▶ [Assignment]:
Your answer should be each line of the entries that contains the word "small", copied in full.

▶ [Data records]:
──────────────────────────────

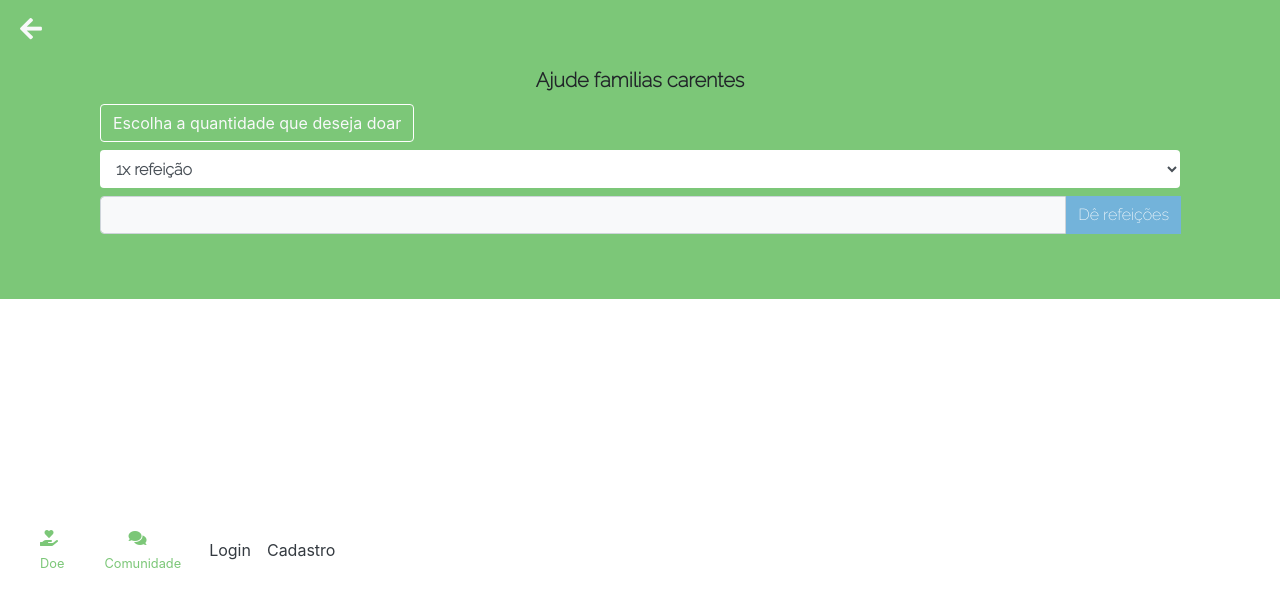
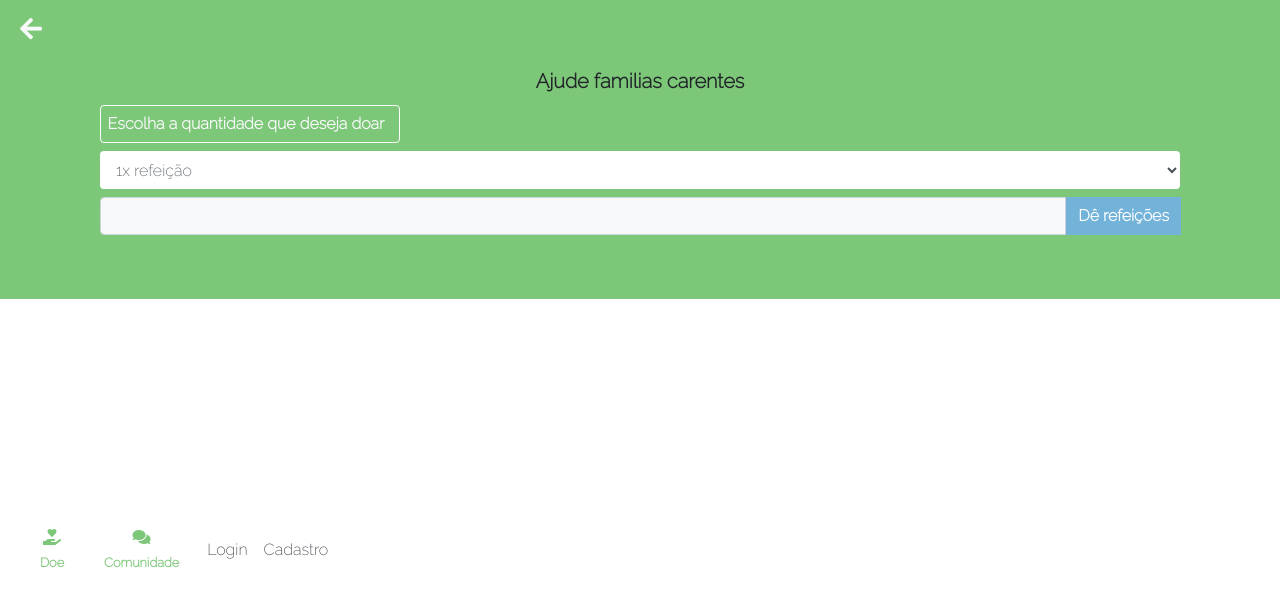
Before and after one commit to luisfernandodass/doebrasil, a plain HTML site: page doe.html in a window 1280 px wide. Drawn offline with nearby package versions, Linux system fonts and the light colour scheme.

Commit message:
updato to font and cadastro

```diff
--- a/css/cadastro.css
+++ b/css/cadastro.css
@@ -1,3 +1,5 @@
 body{
     background-color: rgb(124, 199, 120);
+    font-family: 'Raleway', sans-serif;
+
   }
--- a/css/doe.css
+++ b/css/doe.css
@@ -6,9 +6,5 @@
 }
 body{
     background-color: rgb(124, 199, 120);
-    padding:0px;
-}
-.h4{
-    font-weight: bolder;
     font-family: 'Raleway', sans-serif;
 }
--- a/css/login.css
+++ b/css/login.css
@@ -1,5 +1,7 @@
 body{
   background-color: rgb(124, 199, 120);
+  font-family: 'Raleway', sans-serif;
+
 }
 .textoInput{
   color: white;
--- a/css/main.css
+++ b/css/main.css
@@ -6,7 +6,7 @@
 }
 body{
     background-color: rgb(124, 199, 120);
-    padding:0px;
+    font-family: 'Raleway', sans-serif;
 }
 .logo{
     width:220px;
@@ -20,6 +20,3 @@ body{
     text-align: center;
     background-color: white;
 }
-.h4{
-    font-family: 'Raleway', sans-serif;
-}
--- a/doe.html
+++ b/doe.html
@@ -45,45 +45,45 @@
         <div class="container-fluid">
 
             <div class="container mt-3 text-center" >
-<h4 class="h4" style="font-size: 20px;">Ajude familias carentes</h4>
+<h4 class="h4" style="font-size: 20px;"><strong>Ajude familias carentes</strong></h4>
 </div>
 
-<button type="button" class="btn mt-1 mb-2  bg-transparent text-light allButton border-white">Escolha a quantidade que deseja doar</button>
+<button type="button" class="btn mt-1 mb-2  bg-transparent text-light pl-1 border-white" style="width: 300px;"><strong>Escolha a quantidade que deseja doar</strong></button>
 
             <select class="form-control border-0 mb-2 h4">
                 <option onclick="valueOne('sssssdsd')" id="optionOne">1x refeição</option>
-                <option onclick="valueTwo('sssssdsd')" id="optionTwo">2x refeição</option>
-                <option onclick="valueThree('sssssdsd')" id="optionThree" terceiro()>3x refeição</option>
-                <option onclick="valueFour('sssssdsd')" id="optionFour">4x refeição</option>
-                <option onclick="valueFive('sssssdsd')" id="optionFive">5x refeição</option>
+                <option onclick="valueTwo('sssssdsd')" id="optionTwo">2x refeições</option>
+                <option onclick="valueThree('sssssdsd')" id="optionThree" terceiro()>3x refeições</option>
+                <option onclick="valueFour('sssssdsd')" id="optionFour">4x refeições</option>
+                <option onclick="valueFive('sssssdsd')" id="optionFive">5x refeições</option>
             </select>
 
             <div class="input-group">
                 <button id="valueDonation" class="form-control bg-light" type="text" placeholder="Valor da doação" readonly></button>
 
                 <div class="input-group-prepend">
-                    <span type="button" class="input-group-text allButtton border-0" id="inputGroupPrepend2">Dê refeições</span>
+                    <span type="button" class="input-group-text allButtton border-0" id="inputGroupPrepend2"><strong>Dê refeições</strong></span>
                 </div>
 
             </div>
 
             <nav class="navbar navbar-expand-lg navButton fixed-bottom">
-        <a href="doe.html" class="border-0 navButton active" type="button">
-          <i class="fas fa-hand-holding-heart"></i>
+              <button type="button" href="doe.html" class="btn border-0 navButton" >
+                <span class="fas fa-hand-holding-heart"></span>
                 <br>
-          <small>Doe</small>
-        </a>
+                <small><strong>Doe</strong></small>
+              </button>
 
-        <a href="comunidade.html" class="border-0 navButton" type="button">
-          <i class="fas fa-comments ml-4"></i>
+              <button type="button" href="comunidade.html" class="btn border-0 navButton" >
+                <span class="fas fa-comments"></span>
                 <br>
-          <small>Comunidade</small>
-        </a>
+                <small><strong>Comunidade</strong></small>
+              </button>
 
-        <button class="navbar-toggler border-0 navButton" type="button" data-toggle="collapse" data-target="#perfil" aria-controls="perfil" aria-expanded="false" aria-label="Toggle navigation">
+              <button type="button" class=" btn navbar-toggler border-0 navButton"  data-toggle="collapse" data-target="#perfil" aria-controls="perfil" aria-expanded="false" aria-label="Toggle navigation">
                 <span class="fas fa-user "></span>
                 <br>
-          <small>Perfil</small>
+                <small> <strong>Perfil</strong></small>
               </button>
 
 
@@ -97,6 +97,7 @@
                   </li>
                   </ul>
               </div>
+            </div>
             </nav>
 
  <!--JS-->
```
Also changed, not shown: cadastro.html (+10 -14 lines), comunidade.html (+11 -10 lines), index.html (+9 -9 lines). Lines whose indentation alone changed are shown as unchanged.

──────────────────────────────

▶ [Result of this exercise]:
-          <small>Doe</small>
+                <small><strong>Doe</strong></small>
-          <small>Comunidade</small>
+                <small><strong>Comunidade</strong></small>
-          <small>Perfil</small>
+                <small> <strong>Perfil</strong></small>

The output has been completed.